• How to complete this task: Print each line exactly, beginning with the one where "pure1d: int (alias=pure1D)" appears and ending at the last line below.
★ ★ ★ ★ ★
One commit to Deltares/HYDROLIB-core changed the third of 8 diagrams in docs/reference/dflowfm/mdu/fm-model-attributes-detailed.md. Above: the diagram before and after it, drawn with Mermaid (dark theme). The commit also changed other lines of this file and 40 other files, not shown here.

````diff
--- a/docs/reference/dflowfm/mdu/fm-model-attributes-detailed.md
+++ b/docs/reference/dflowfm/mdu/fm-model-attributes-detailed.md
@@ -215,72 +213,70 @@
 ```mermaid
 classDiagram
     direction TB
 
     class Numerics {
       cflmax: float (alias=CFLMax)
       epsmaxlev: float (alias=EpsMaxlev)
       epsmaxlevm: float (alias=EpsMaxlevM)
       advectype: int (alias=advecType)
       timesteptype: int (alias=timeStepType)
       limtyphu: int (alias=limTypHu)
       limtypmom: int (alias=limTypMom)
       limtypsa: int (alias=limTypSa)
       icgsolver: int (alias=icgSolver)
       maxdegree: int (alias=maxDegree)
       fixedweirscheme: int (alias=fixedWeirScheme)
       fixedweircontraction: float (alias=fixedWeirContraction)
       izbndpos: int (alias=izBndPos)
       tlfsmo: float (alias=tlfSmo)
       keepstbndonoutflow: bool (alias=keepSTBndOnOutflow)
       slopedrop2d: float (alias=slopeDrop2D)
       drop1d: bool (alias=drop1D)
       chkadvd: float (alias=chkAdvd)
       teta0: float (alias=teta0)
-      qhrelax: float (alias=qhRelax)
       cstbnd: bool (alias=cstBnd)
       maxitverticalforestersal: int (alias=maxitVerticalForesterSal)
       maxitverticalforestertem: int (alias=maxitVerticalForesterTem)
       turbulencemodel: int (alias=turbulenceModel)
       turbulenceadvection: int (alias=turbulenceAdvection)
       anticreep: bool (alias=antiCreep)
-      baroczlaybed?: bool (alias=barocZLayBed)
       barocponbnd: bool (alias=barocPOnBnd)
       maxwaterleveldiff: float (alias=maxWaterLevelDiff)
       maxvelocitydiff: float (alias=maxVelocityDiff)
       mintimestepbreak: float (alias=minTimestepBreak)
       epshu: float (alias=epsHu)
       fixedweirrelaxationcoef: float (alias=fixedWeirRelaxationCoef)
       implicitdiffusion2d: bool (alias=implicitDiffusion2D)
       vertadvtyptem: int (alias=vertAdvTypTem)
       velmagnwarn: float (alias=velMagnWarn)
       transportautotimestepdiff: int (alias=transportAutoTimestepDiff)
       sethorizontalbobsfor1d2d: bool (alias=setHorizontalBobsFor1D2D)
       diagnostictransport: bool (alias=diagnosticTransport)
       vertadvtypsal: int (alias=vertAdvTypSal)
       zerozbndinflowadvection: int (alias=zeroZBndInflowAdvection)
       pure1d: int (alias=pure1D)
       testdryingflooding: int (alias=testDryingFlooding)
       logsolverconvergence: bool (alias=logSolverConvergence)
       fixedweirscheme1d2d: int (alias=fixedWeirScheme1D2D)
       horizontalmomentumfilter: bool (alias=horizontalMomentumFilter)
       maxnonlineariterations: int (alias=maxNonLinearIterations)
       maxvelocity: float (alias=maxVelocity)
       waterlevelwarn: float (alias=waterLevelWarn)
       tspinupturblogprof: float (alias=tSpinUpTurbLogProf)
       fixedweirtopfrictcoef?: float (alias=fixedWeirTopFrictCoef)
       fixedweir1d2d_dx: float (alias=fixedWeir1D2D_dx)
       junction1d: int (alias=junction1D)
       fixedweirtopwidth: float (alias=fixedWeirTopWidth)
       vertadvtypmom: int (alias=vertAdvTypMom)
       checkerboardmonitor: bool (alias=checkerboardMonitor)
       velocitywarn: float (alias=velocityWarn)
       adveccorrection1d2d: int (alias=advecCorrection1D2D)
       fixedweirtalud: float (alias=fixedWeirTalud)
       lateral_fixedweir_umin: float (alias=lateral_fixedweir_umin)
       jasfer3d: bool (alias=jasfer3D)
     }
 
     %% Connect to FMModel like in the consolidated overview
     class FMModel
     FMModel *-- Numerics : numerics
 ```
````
★ ★ ★ ★ ★
• Task output:
       pure1d: int (alias=pure1D)
       testdryingflooding: int (alias=testDryingFlooding)
       logsolverconvergence: bool (alias=logSolverConvergence)
       fixedweirscheme1d2d: int (alias=fixedWeirScheme1D2D)
       horizontalmomentumfilter: bool (alias=horizontalMomentumFilter)
       maxnonlineariterations: int (alias=maxNonLinearIterations)
       maxvelocity: float (alias=maxVelocity)
       waterlevelwarn: float (alias=waterLevelWarn)
       tspinupturblogprof: float (alias=tSpinUpTurbLogProf)
       fixedweirtopfrictcoef?: float (alias=fixedWeirTopFrictCoef)
       fixedweir1d2d_dx: float (alias=fixedWeir1D2D_dx)
       junction1d: int (alias=junction1D)
       fixedweirtopwidth: float (alias=fixedWeirTopWidth)
       vertadvtypmom: int (alias=vertAdvTypMom)
       checkerboardmonitor: bool (alias=checkerboardMonitor)
       velocitywarn: float (alias=velocityWarn)
       adveccorrection1d2d: int (alias=advecCorrection1D2D)
       fixedweirtalud: float (alias=fixedWeirTalud)
       lateral_fixedweir_umin: float (alias=lateral_fixedweir_umin)
       jasfer3d: bool (alias=jasfer3D)
     }
 
     %% Connect to FMModel like in the consolidated overview
     class FMModel
     FMModel *-- Numerics : numerics
 ```
````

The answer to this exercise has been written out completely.